Just how quickly do wines get ruined by heat?

Ask Dr Vinny

Hello there! I'm Dr. Vinifera, but you can call me Vinny. Ask me your toughest wine questions, from the fine points of etiquette to the science of winemaking. And don't worry, I'm no wine snob—you can also ask me those "dumb questions" you're too embarrased to ask your wine geek friends! I hope you find my answers educational, empowering and even amusing. And don't forget to check out my most asked questions and my full archives for all my Q&A classics.

Dear Dr. Vinny,

I have a question about heat affecting wine during shipping. I understand that you don’t want to ship wine in the middle of summer when it’s 100 degrees outside for fear that it will cook. However, if a day starts around 60 degrees, goes into the mid-80s for about 5 hours and then back down, is that enough time to damage wine? I guess my big question is—how long does it take wine to cook at what temperatures?

—Mark F., Fort Worth, Texas

Dear Mark,

I wish there was a formula to tell you the exact tipping point where a wine is good one moment and cooked the next, but it’s not that simple. For starters, each wine is different—for example, an older wine is typically much more fragile than a younger one. Corks are each unique, and can react to similar conditions differently. There are also the factors of how well insulated the bottles are, how hot or cold they were to begin with, barometric pressure, and whether or not there was also exposure to UV rays or vibration.

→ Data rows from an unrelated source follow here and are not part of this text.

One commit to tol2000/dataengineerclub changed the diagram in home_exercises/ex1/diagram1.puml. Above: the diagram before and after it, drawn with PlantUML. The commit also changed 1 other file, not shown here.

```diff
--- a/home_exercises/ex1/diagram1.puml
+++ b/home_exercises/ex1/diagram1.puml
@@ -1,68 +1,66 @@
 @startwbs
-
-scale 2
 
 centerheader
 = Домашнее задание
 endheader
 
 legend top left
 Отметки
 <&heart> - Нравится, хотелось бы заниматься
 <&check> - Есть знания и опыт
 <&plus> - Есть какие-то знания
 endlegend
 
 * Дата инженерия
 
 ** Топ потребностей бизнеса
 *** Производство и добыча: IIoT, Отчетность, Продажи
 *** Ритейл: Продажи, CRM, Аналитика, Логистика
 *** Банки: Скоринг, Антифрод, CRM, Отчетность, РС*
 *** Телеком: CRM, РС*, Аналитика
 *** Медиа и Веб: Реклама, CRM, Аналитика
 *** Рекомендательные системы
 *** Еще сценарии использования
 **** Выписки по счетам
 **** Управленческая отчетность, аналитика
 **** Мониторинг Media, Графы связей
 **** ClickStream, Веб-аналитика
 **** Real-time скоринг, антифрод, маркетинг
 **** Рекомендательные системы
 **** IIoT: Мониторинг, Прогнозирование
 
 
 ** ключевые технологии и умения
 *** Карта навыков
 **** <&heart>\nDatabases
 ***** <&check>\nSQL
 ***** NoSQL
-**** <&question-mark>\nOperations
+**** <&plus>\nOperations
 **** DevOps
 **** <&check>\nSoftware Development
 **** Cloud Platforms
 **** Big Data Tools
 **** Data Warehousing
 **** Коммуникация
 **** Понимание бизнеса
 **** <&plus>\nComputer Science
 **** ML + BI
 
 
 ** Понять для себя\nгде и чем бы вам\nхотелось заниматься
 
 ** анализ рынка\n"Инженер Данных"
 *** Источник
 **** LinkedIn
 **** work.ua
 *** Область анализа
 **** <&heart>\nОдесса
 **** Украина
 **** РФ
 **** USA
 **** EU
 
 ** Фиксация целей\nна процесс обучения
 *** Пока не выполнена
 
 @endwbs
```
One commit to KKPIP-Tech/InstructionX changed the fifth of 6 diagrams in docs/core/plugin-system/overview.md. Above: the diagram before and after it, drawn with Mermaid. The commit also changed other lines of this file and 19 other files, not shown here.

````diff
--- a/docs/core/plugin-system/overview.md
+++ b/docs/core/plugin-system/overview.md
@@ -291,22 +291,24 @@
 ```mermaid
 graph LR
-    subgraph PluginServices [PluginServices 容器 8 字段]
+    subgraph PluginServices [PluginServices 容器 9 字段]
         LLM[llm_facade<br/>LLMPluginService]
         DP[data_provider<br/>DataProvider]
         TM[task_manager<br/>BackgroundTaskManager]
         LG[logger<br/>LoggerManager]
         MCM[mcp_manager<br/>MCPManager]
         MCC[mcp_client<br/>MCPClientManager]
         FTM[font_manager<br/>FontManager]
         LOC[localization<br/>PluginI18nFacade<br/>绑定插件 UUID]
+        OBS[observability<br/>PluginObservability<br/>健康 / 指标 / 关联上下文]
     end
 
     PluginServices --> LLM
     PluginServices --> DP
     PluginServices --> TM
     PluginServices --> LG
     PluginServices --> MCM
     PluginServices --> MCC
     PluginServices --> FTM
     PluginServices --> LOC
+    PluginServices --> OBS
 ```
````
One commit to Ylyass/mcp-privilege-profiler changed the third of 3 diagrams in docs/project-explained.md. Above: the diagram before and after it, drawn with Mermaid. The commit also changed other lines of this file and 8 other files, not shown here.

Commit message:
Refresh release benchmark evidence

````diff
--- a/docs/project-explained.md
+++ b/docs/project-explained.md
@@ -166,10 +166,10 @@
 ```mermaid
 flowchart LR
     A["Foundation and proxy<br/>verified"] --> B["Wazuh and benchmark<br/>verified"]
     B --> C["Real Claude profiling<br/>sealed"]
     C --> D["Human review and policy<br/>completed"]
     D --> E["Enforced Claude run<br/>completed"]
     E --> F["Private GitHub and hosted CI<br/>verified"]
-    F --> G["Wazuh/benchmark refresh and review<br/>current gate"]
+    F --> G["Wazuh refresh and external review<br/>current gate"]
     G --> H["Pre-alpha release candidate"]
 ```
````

Let me put it another way. Once I left a six-pack of the same wine in the trunk of my car for a few hours on a hot day similar to what you’ve described. Even though they were all exactly the same wine, some of the bottles were leaking by the time I got home, and when I opened them I could confirm the flavors were indeed cooked. Others didn’t show any sign of seepage, and I kept them in my cellar for years, where they aged beautifully.

When ordering wine to have it shipped, be sure to communicate with the shipper if you have concerns about the weather. Be patient when necessary, or be willing to pay for express service if you aren’t.

—Dr. Vinny

Collecting Storage Ask Dr. Vinny

More In Dr. Vinny

What's the difference between premier and grand cru Burgundy?

Wine Spectator's expert Dr. Vinny explains the centuries-old classification systems of …

Dec 9, 2019

Is it true that great vintages for Bordeaux reds are not so good for the whites, and vice-versa? If so, why?

Wine Spectator's expert Dr. Vinny explains white and red grapes ripen at different times, …

Dec 6, 2019

I see reviews for highly scored wines that are not ready to drink. How can a wine that's not ready score so highly?

Wine Spectator's expert Dr. Vinny explains the philosophy behind our drinking window …

Dec 4, 2019

I have a hard time describing the types of wines I enjoy. Any tips?

Wine Spectator's expert Dr. Vinny offers strategies for communicating what types of wines …

Dec 2, 2019

Is low-sulfite, minimal-intervention winemaking the future of wine?

Wine Spectator's expert Dr. Vinny talks about why sulfites are important to winemaking.

Nov 29, 2019

What does it mean when a wine is described as “rustic”?

Wine Spectator's expert Dr. Vinny explains how tannins can range from rustic to elegant.

Nov 27, 2019
WineRatings+

WineRatings+

Xvalues

Xvalues

Restaurant Search

Restaurant Search